You have no idea what the full financial details are for your college education because your father says he doesn’t want you to stress out, yet he seems to have no problem stressing you out by asking you to give him as much as $2,000 (seriously, there is no reason why you shouldn’t know these details—have him show you all the paperwork so you can get that debt sorted out). He apparently needs the money because he’s unemployed, but he’s also using the money to, as you say, “splurge” on things like two new iPhones for himself and your mother. He is preventing you from saving up money to do what you want to do, which is move to South America to be with your ailing grandmother. To continue supporting your dad and to help him with his dream of launching his new company, you are considering taking on a fourth—FOURTH—job waitressing at a strip club. The seeds of resentment are abundant.
It’s time to start living your life on your own terms. Figure out what you need to save to move to South America and start saving that money for yourself. Figure out what your student loan situation is so you’ll know what you’ll have to pay back once you’ve graduated and can plan ahead for that. Run through the numbers and figure out the exact amount of money you can give away without having it interfere with any of your plans. If want to help your father, that’s the figure you can give him: “Dad, I can afford to give you [x dollars] a month, but that’s it—you’ll have to figure out the rest on your own.” If he asks for more, tell him the truth: “The only way I can afford to help you more is if I take on a fourth job at a strip club working as a waitress.” The truth isn’t pretty, but he’ll need to hear it. And then, after this, if he still asks for more money (“I know you said that all you can give me is [x dollars], but if I could just get a little more this month…”), the thing you have to say next is “no.”

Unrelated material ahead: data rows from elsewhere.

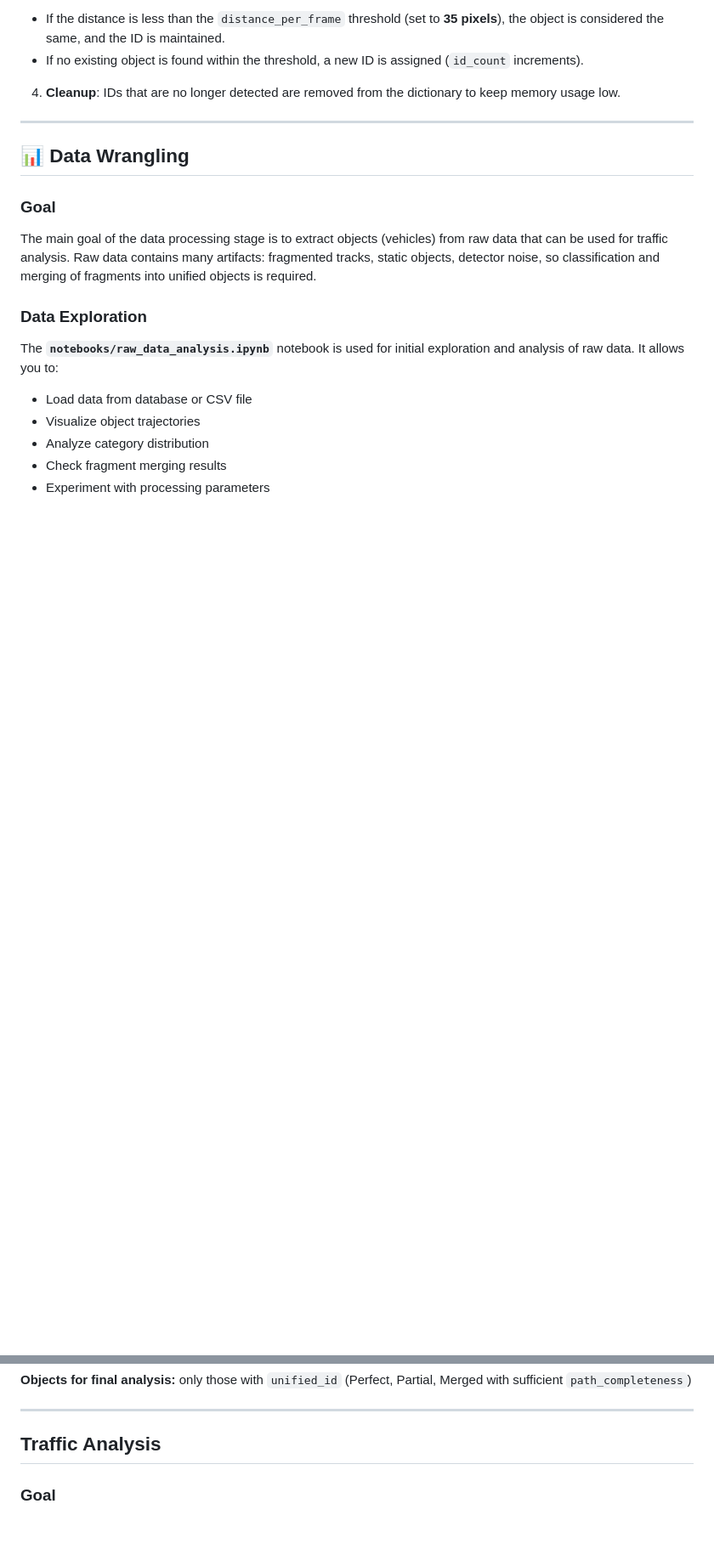
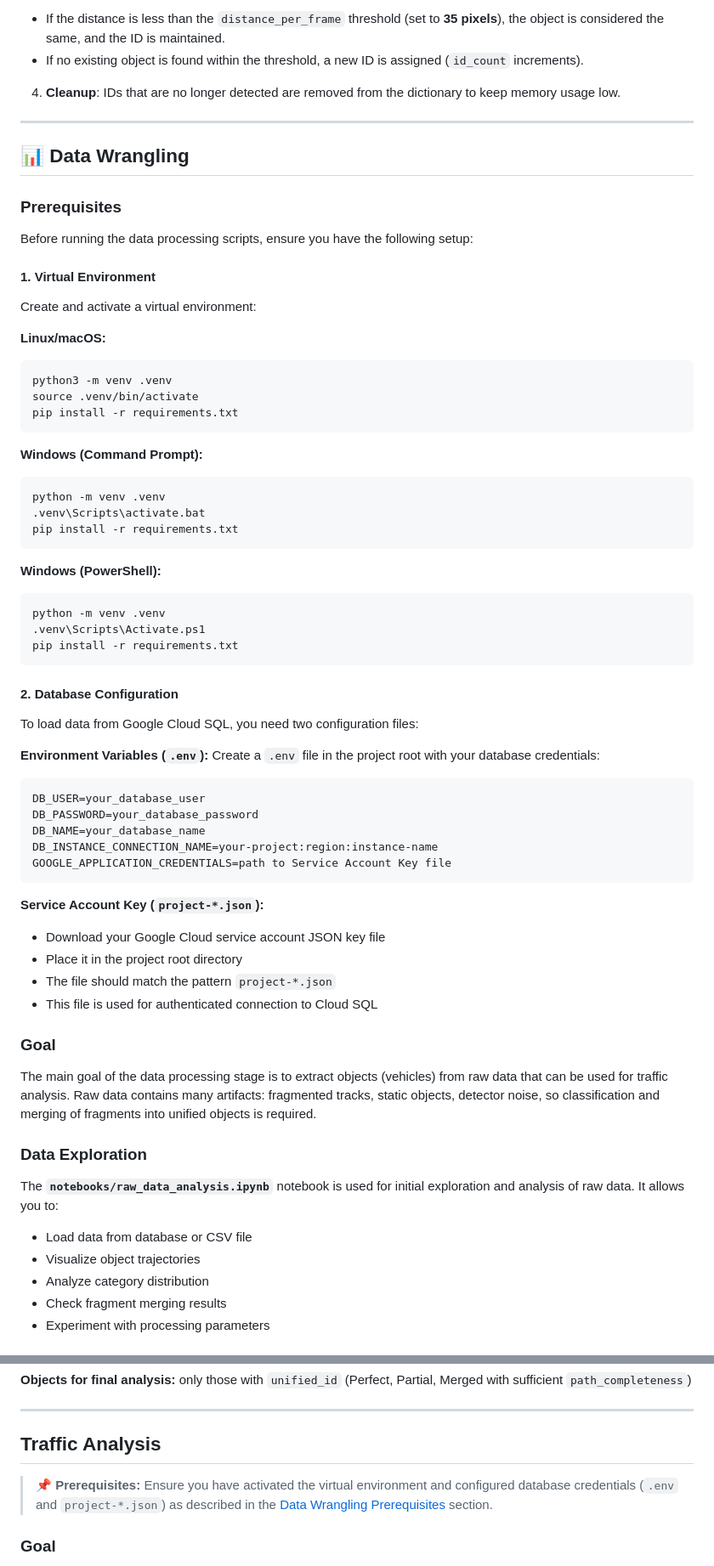
Before and after one commit to mikeandrusyak/Traffic-monitoring-Challenge, a Markdown page: README.md, 2 parts joined by grey strips. Shown at 85% size. Rendered like a GitHub page; blank space fills up the shorter version.

Commit message:
Add prerequisites for data processing scripts in README

````diff
--- a/README.md
+++ b/README.md
@@ -175,6 +175,53 @@ The project utilizes a custom `Tracker2` class based on Euclidean distance centr
 
 ## 📊 Data Wrangling
 
+### Prerequisites
+
+Before running the data processing scripts, ensure you have the following setup:
+
+#### 1. Virtual Environment
+Create and activate a virtual environment:
+
+**Linux/macOS:**
+```bash
+python3 -m venv .venv
+source .venv/bin/activate
+pip install -r requirements.txt
+```
+
+**Windows (Command Prompt):**
+```cmd
+python -m venv .venv
+.venv\Scripts\activate.bat
+pip install -r requirements.txt
+```
+
+**Windows (PowerShell):**
+```powershell
+python -m venv .venv
+.venv\Scripts\Activate.ps1
+pip install -r requirements.txt
+```
+
+#### 2. Database Configuration
+To load data from Google Cloud SQL, you need two configuration files:
+
+**Environment Variables (`.env`):**
+Create a `.env` file in the project root with your database credentials:
+```env
+DB_USER=your_database_user
+DB_PASSWORD=your_database_password
+DB_NAME=your_database_name
+DB_INSTANCE_CONNECTION_NAME=your-project:region:instance-name
+GOOGLE_APPLICATION_CREDENTIALS=path to Service Account Key file
+```
+
+**Service Account Key (`project-*.json`):**
+- Download your Google Cloud service account JSON key file
+- Place it in the project root directory
+- The file should match the pattern `project-*.json`
+- This file is used for authenticated connection to Cloud SQL
+
 ### Goal
 The main goal of the data processing stage is to extract objects (vehicles) from raw data that can be used for traffic analysis. Raw data contains many artifacts: fragmented tracks, static objects, detector noise, so classification and merging of fragments into unified objects is required.
 
@@ -328,6 +375,8 @@ After processing, we get `data/processed_traffic_data.csv` with columns:
 
 ## Traffic Analysis
 
+> **📌 Prerequisites:** Ensure you have activated the virtual environment and configured database credentials (`.env` and `project-*.json`) as described in the [Data Wrangling Prerequisites](#prerequisites) section.
+
 ### Goal
 The data analysis stage transforms processed traffic data into actionable insights by computing derived metrics, classifying vehicles, and generating visualizations for traffic monitoring.
 
````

Remember, your parents are capable adults. If they need money and if you don’t have the money to give to them, they’ll just have to figure out how to get that money somewhere else. And they will figure it out because they’ll have no other choice but to figure it out.
When I lost my job during the Recession, I couldn’t ask my parents for money because they had no money to give me. I was forced into a position of figuring out how to pay my rent or give up my life in New York and move in with relatives somewhere else. So: I figured it out. I went though every single contact I had looking for leads, and in a shaky economy was able to score a job driving a truck around the city for a few months delivering newspapers and other goods to businesses. I was accompanied by a dog named Louie. It was hard work, physically, and mentally—I felt humbled driving a truck while I held two advanced degrees, but I did what I had to do to pay the bills because I had no other choice. That experience proved to me how resilient I could be during the toughest of times. And then things just got better from there. Your father, when faced with few choices on how to pay the bills, will have to dig deep and figure out how to be resilient.
C., enjoy the last few months of college. Send only what you can afford to help out your parents, and do what you need to do to get yourself to South America. Start living your life on your own terms.